● **Exercise prompt**
Gather every line of the entries that includes the word "métriques".

[Change detection data]
────────
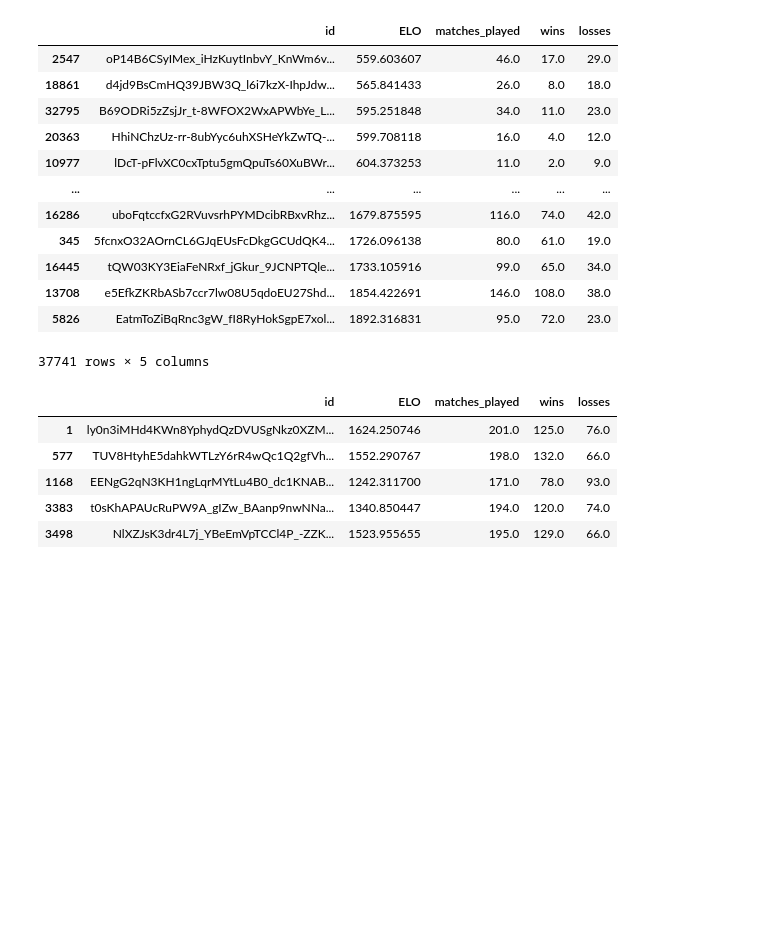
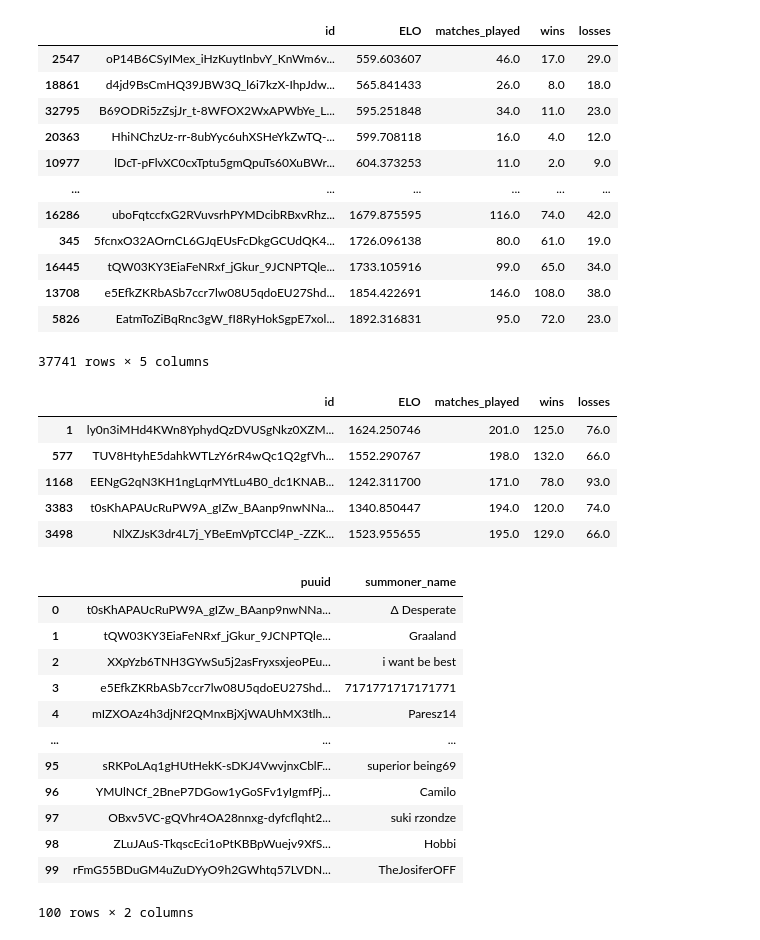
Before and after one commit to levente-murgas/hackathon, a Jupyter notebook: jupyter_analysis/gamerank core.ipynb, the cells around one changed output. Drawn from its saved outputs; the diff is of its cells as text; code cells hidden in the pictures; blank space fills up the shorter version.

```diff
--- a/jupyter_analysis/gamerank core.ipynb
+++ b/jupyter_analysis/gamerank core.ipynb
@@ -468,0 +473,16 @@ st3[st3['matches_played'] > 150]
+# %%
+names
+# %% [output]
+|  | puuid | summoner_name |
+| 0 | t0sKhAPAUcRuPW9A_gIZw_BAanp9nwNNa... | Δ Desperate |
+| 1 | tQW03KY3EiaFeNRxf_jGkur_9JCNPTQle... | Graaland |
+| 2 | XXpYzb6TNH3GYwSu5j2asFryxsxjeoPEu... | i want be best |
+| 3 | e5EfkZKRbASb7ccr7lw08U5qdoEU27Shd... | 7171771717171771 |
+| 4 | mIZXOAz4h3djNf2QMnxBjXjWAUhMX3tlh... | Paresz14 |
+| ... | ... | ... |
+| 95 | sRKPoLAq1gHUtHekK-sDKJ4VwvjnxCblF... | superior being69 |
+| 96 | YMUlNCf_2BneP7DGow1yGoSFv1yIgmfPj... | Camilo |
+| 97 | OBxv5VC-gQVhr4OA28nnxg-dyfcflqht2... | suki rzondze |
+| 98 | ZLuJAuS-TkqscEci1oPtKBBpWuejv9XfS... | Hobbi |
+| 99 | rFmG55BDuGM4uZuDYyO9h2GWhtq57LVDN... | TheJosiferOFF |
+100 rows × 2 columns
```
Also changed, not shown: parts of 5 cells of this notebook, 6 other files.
────────
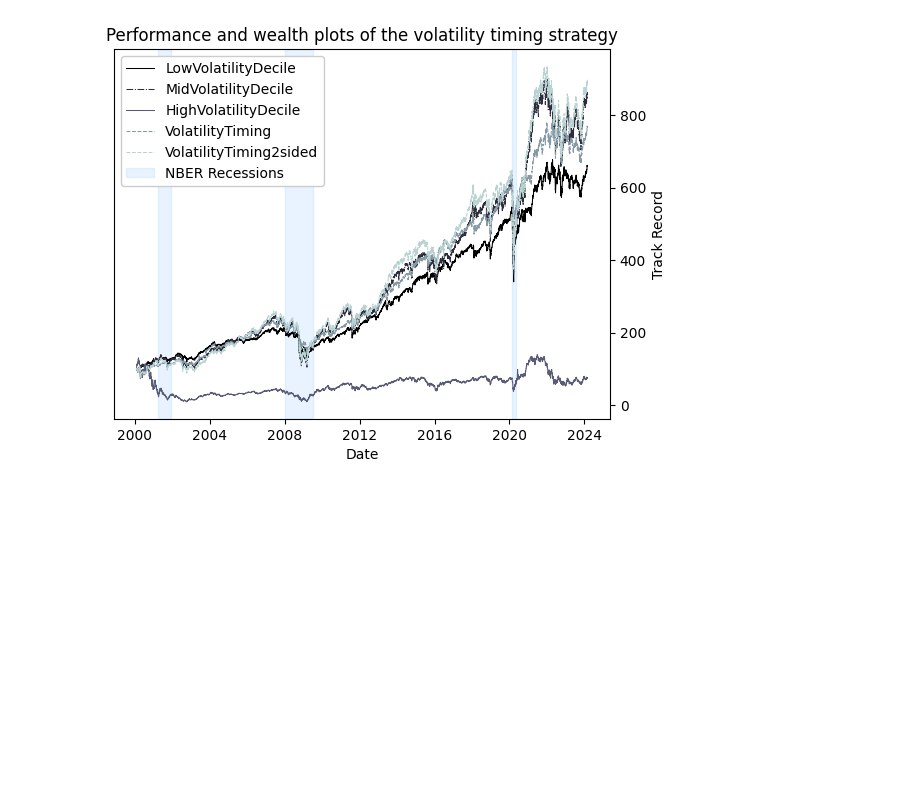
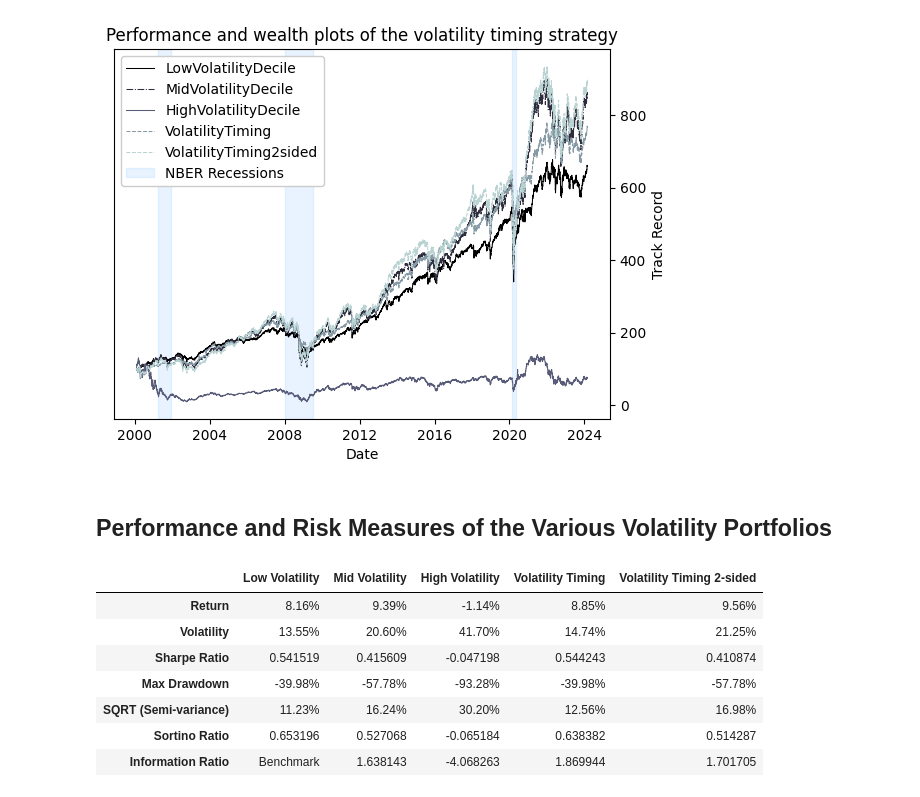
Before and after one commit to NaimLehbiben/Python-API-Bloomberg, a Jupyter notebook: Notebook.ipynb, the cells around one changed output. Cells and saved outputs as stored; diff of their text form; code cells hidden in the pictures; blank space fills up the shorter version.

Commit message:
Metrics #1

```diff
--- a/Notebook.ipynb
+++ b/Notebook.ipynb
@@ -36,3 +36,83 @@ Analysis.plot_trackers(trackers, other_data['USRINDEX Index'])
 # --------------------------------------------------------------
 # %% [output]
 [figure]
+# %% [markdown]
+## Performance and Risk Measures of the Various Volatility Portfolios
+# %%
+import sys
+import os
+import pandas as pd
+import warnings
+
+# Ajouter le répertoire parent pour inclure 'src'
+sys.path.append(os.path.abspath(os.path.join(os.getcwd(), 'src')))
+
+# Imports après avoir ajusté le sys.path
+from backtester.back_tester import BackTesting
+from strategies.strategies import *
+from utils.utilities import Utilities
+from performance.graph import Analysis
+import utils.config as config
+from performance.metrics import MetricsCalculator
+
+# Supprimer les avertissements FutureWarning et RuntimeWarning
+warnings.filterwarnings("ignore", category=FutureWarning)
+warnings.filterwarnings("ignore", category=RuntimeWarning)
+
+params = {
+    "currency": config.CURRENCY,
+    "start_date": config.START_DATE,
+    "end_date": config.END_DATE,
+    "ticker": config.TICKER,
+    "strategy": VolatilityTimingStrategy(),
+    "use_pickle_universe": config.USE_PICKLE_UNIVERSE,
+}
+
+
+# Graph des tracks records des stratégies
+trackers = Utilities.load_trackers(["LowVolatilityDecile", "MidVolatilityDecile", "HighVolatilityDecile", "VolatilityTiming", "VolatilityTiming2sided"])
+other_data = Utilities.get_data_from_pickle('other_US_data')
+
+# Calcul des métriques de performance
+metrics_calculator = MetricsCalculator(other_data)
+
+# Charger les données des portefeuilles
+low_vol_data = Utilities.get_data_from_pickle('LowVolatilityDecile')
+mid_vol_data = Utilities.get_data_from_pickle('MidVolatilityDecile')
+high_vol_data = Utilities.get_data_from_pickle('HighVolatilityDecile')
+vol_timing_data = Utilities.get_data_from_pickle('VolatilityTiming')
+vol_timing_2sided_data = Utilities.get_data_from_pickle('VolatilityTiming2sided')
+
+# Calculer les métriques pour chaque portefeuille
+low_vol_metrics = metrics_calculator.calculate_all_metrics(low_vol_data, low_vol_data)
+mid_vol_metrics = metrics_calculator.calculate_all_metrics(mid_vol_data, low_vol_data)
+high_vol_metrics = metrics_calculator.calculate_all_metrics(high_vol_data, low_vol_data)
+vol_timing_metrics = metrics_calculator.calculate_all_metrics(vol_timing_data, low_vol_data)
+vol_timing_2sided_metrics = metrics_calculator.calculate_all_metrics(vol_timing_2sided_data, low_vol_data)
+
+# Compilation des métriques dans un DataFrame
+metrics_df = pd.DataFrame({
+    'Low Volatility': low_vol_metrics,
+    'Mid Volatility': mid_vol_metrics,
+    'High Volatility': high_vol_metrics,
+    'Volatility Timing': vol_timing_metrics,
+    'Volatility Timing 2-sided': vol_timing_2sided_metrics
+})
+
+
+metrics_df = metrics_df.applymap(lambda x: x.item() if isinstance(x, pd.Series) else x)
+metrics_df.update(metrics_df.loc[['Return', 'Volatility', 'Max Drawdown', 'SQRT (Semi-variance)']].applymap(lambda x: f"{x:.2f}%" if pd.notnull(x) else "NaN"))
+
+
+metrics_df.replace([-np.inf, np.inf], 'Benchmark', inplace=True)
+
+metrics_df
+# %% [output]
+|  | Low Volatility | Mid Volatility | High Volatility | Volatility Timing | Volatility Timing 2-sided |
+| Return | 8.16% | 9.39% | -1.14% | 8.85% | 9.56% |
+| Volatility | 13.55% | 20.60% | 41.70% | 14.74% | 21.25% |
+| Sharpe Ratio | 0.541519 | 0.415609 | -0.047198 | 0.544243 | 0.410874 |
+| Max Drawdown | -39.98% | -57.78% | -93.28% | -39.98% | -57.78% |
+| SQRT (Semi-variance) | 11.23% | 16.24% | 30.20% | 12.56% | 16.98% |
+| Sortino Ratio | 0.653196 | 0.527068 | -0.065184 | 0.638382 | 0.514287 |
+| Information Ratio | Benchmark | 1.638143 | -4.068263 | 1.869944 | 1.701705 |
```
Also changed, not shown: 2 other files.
────────
● **Your solution**
+# Calcul des métriques de performance
+# Calculer les métriques pour chaque portefeuille
+# Compilation des métriques dans un DataFrame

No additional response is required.